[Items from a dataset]

»»

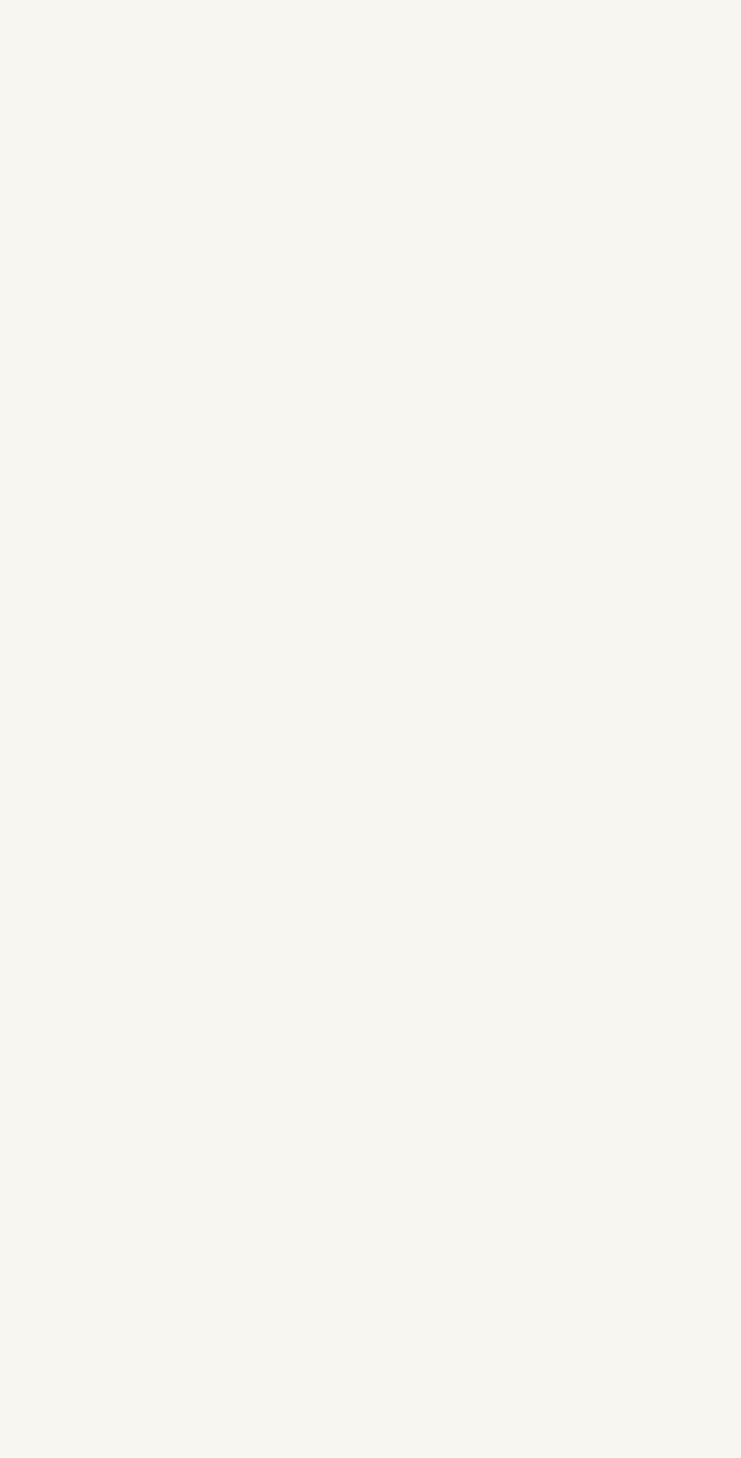
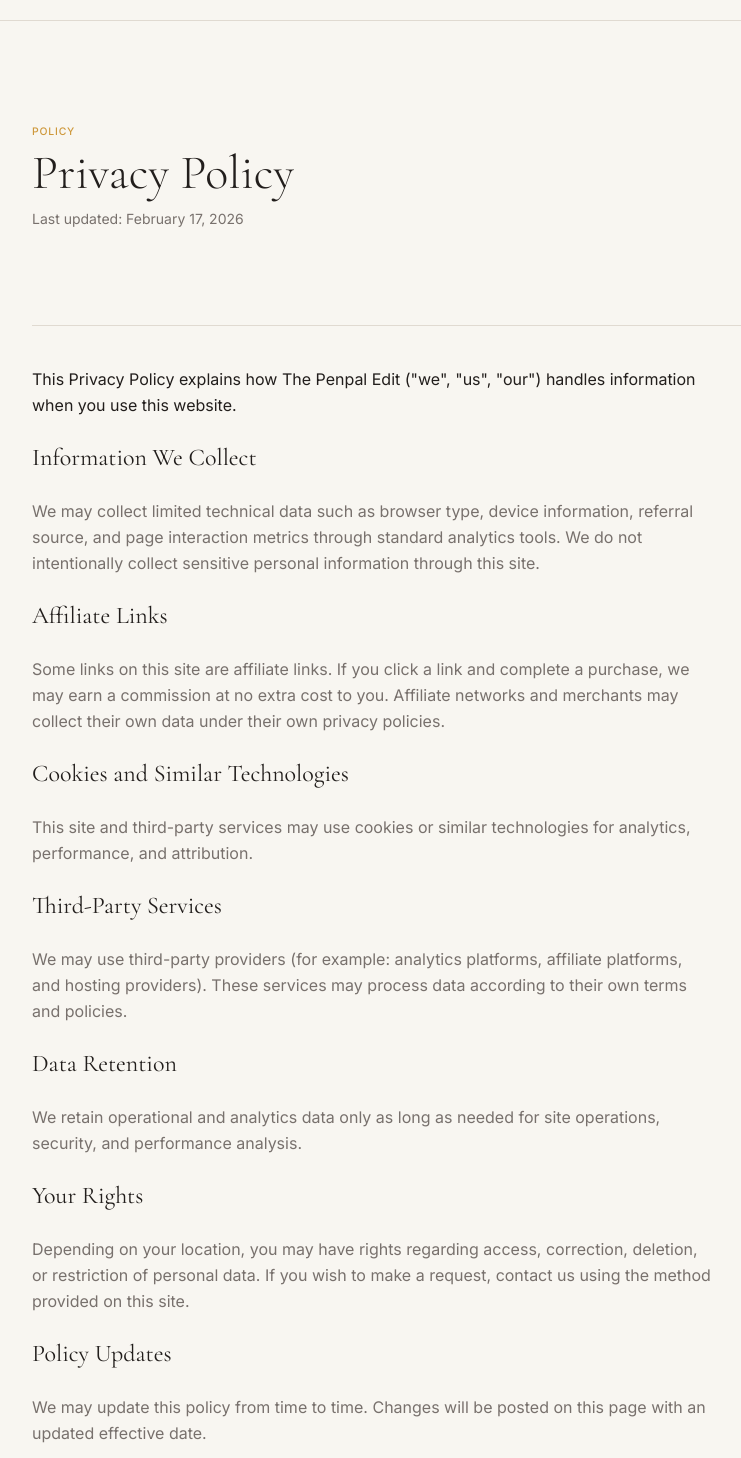
Before and after one commit to hunterkindaknows/private-recommendation-journal, a Next.js app: page /policies/privacy-policy in a window 1280 px wide. Before the commit this address had no page. Shown: the part 52-1510 px from the top of the page, without its empty margins (248-989 px from the left). Before the commit the page ends 800 px from the top, so only its background shows below. Built offline with nearby package versions, Linux system fonts and the light colour scheme.

Commit message:
Add privacy policy page and footer link

```diff
--- /dev/null
+++ b/app/policies/privacy-policy/page.tsx
@@ -0,0 +1,96 @@
+import type { Metadata } from "next"
+
+export const metadata: Metadata = {
+  title: "Privacy Policy",
+  description:
+    "Privacy policy for The Penpal Edit, including analytics, affiliate links, and data handling practices.",
+  alternates: {
+    canonical: "/policies/privacy-policy/",
+  },
+  openGraph: {
+    title: "Privacy Policy — The Penpal Edit",
+    description:
+      "Privacy policy for The Penpal Edit, including analytics, affiliate links, and data handling practices.",
+    url: "/policies/privacy-policy/",
+    type: "website",
+  },
+  twitter: {
+    card: "summary_large_image",
+    title: "Privacy Policy — The Penpal Edit",
+    description:
+      "Privacy policy for The Penpal Edit, including analytics, affiliate links, and data handling practices.",
+  },
+}
+
+export default function PrivacyPolicyPage() {
+  return (
+    <div className="mx-auto max-w-3xl px-6">
+      <header className="py-16 md:py-24">
+        <span className="persona-badge text-accent">Policy</span>
+        <h1 className="mt-2 font-serif text-4xl font-light text-foreground md:text-5xl">
+          Privacy Policy
+        </h1>
+        <p className="mt-3 text-sm text-muted-foreground">
+          Last updated: February 17, 2026
+        </p>
+      </header>
+
+      <section className="border-t border-border py-10">
+        <div className="editorial-prose flex flex-col gap-6">
+          <p className="text-base leading-relaxed text-foreground">
+            This Privacy Policy explains how The Penpal Edit ("we", "us", "our")
+            handles information when you use this website.
+          </p>
+
+          <h2 className="font-serif text-2xl text-foreground">Information We Collect</h2>
+          <p className="text-base leading-relaxed text-muted-foreground">
+            We may collect limited technical data such as browser type, device
+            information, referral source, and page interaction metrics through
+            standard analytics tools. We do not intentionally collect sensitive
+            personal information through this site.
+          </p>
+
+          <h2 className="font-serif text-2xl text-foreground">Affiliate Links</h2>
+          <p className="text-base leading-relaxed text-muted-foreground">
+            Some links on this site are affiliate links. If you click a link and
+            complete a purchase, we may earn a commission at no extra cost to
+            you. Affiliate networks and merchants may collect their own data
+            under their own privacy policies.
+          </p>
+
+          <h2 className="font-serif text-2xl text-foreground">Cookies and Similar Technologies</h2>
+          <p className="text-base leading-relaxed text-muted-foreground">
+            This site and third-party services may use cookies or similar
+            technologies for analytics, performance, and attribution.
+          </p>
+
+          <h2 className="font-serif text-2xl text-foreground">Third-Party Services</h2>
+          <p className="text-base leading-relaxed text-muted-foreground">
+            We may use third-party providers (for example: analytics platforms,
+            affiliate platforms, and hosting providers). These services may
+            process data according to their own terms and policies.
+          </p>
+
+          <h2 className="font-serif text-2xl text-foreground">Data Retention</h2>
+          <p className="text-base leading-relaxed text-muted-foreground">
+            We retain operational and analytics data only as long as needed for
+            site operations, security, and performance analysis.
+          </p>
+
+          <h2 className="font-serif text-2xl text-foreground">Your Rights</h2>
+          <p className="text-base leading-relaxed text-muted-foreground">
+            Depending on your location, you may have rights regarding access,
+            correction, deletion, or restriction of personal data. If you wish to
+            make a request, contact us using the method provided on this site.
+          </p>
+
+          <h2 className="font-serif text-2xl text-foreground">Policy Updates</h2>
+          <p className="text-base leading-relaxed text-muted-foreground">
+            We may update this policy from time to time. Changes will be posted
+            on this page with an updated effective date.
+          </p>
+        </div>
+      </section>
+    </div>
+  )
+}
--- a/components/site-footer.tsx
+++ b/components/site-footer.tsx
@@ -87,6 +87,14 @@
                   Disclosure
                 </Link>
               </li>
+              <li>
+                <Link
+                  href="/policies/privacy-policy"
+                  className="text-sm text-muted-foreground editorial-link hover:text-foreground"
+                >
+                  Privacy Policy
+                </Link>
+              </li>
             </ul>
           </div>
         </div>
```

««

All entries must be written out again exactly as given, with no pictures in the copy.

_Finished task_.
Before and after one commit to hunterkindaknows/private-recommendation-journal, a Next.js app: page /policies/privacy-policy in a window 1280 px wide. Before the commit this address had no page. Shown: the part 52-1510 px from the top of the page, without its empty margins (248-989 px from the left). Before the commit the page ends 800 px from the top, so only its background shows below. Built offline with nearby package versions, Linux system fonts and the light colour scheme.

Commit message:
Add privacy policy page and footer link

```diff
--- /dev/null
+++ b/app/policies/privacy-policy/page.tsx
@@ -0,0 +1,96 @@
+import type { Metadata } from "next"
+
+export const metadata: Metadata = {
+  title: "Privacy Policy",
+  description:
+    "Privacy policy for The Penpal Edit, including analytics, affiliate links, and data handling practices.",
+  alternates: {
+    canonical: "/policies/privacy-policy/",
+  },
+  openGraph: {
+    title: "Privacy Policy — The Penpal Edit",
+    description:
+      "Privacy policy for The Penpal Edit, including analytics, affiliate links, and data handling practices.",
+    url: "/policies/privacy-policy/",
+    type: "website",
+  },
+  twitter: {
+    card: "summary_large_image",
+    title: "Privacy Policy — The Penpal Edit",
+    description:
+      "Privacy policy for The Penpal Edit, including analytics, affiliate links, and data handling practices.",
+  },
+}
+
+export default function PrivacyPolicyPage() {
+  return (
+    <div className="mx-auto max-w-3xl px-6">
+      <header className="py-16 md:py-24">
+        <span className="persona-badge text-accent">Policy</span>
+        <h1 className="mt-2 font-serif text-4xl font-light text-foreground md:text-5xl">
+          Privacy Policy
+        </h1>
+        <p className="mt-3 text-sm text-muted-foreground">
+          Last updated: February 17, 2026
+        </p>
+      </header>
+
+      <section className="border-t border-border py-10">
+        <div className="editorial-prose flex flex-col gap-6">
+          <p className="text-base leading-relaxed text-foreground">
+            This Privacy Policy explains how The Penpal Edit ("we", "us", "our")
+            handles information when you use this website.
+          </p>
+
+          <h2 className="font-serif text-2xl text-foreground">Information We Collect</h2>
+          <p className="text-base leading-relaxed text-muted-foreground">
+            We may collect limited technical data such as browser type, device
+            information, referral source, and page interaction metrics through
+            standard analytics tools. We do not intentionally collect sensitive
+            personal information through this site.
+          </p>
+
+          <h2 className="font-serif text-2xl text-foreground">Affiliate Links</h2>
+          <p className="text-base leading-relaxed text-muted-foreground">
+            Some links on this site are affiliate links. If you click a link and
+            complete a purchase, we may earn a commission at no extra cost to
+            you. Affiliate networks and merchants may collect their own data
+            under their own privacy policies.
+          </p>
+
+          <h2 className="font-serif text-2xl text-foreground">Cookies and Similar Technologies</h2>
+          <p className="text-base leading-relaxed text-muted-foreground">
+            This site and third-party services may use cookies or similar
+            technologies for analytics, performance, and attribution.
+          </p>
+
+          <h2 className="font-serif text-2xl text-foreground">Third-Party Services</h2>
+          <p className="text-base leading-relaxed text-muted-foreground">
+            We may use third-party providers (for example: analytics platforms,
+            affiliate platforms, and hosting providers). These services may
+            process data according to their own terms and policies.
+          </p>
+
+          <h2 className="font-serif text-2xl text-foreground">Data Retention</h2>
+          <p className="text-base leading-relaxed text-muted-foreground">
+            We retain operational and analytics data only as long as needed for
+            site operations, security, and performance analysis.
+          </p>
+
+          <h2 className="font-serif text-2xl text-foreground">Your Rights</h2>
+          <p className="text-base leading-relaxed text-muted-foreground">
+            Depending on your location, you may have rights regarding access,
+            correction, deletion, or restriction of personal data. If you wish to
+            make a request, contact us using the method provided on this site.
+          </p>
+
+          <h2 className="font-serif text-2xl text-foreground">Policy Updates</h2>
+          <p className="text-base leading-relaxed text-muted-foreground">
+            We may update this policy from time to time. Changes will be posted
+            on this page with an updated effective date.
+          </p>
+        </div>
+      </section>
+    </div>
+  )
+}
--- a/components/site-footer.tsx
+++ b/components/site-footer.tsx
@@ -87,6 +87,14 @@
                   Disclosure
                 </Link>
               </li>
+              <li>
+                <Link
+                  href="/policies/privacy-policy"
+                  className="text-sm text-muted-foreground editorial-link hover:text-foreground"
+                >
+                  Privacy Policy
+                </Link>
+              </li>
             </ul>
           </div>
         </div>
```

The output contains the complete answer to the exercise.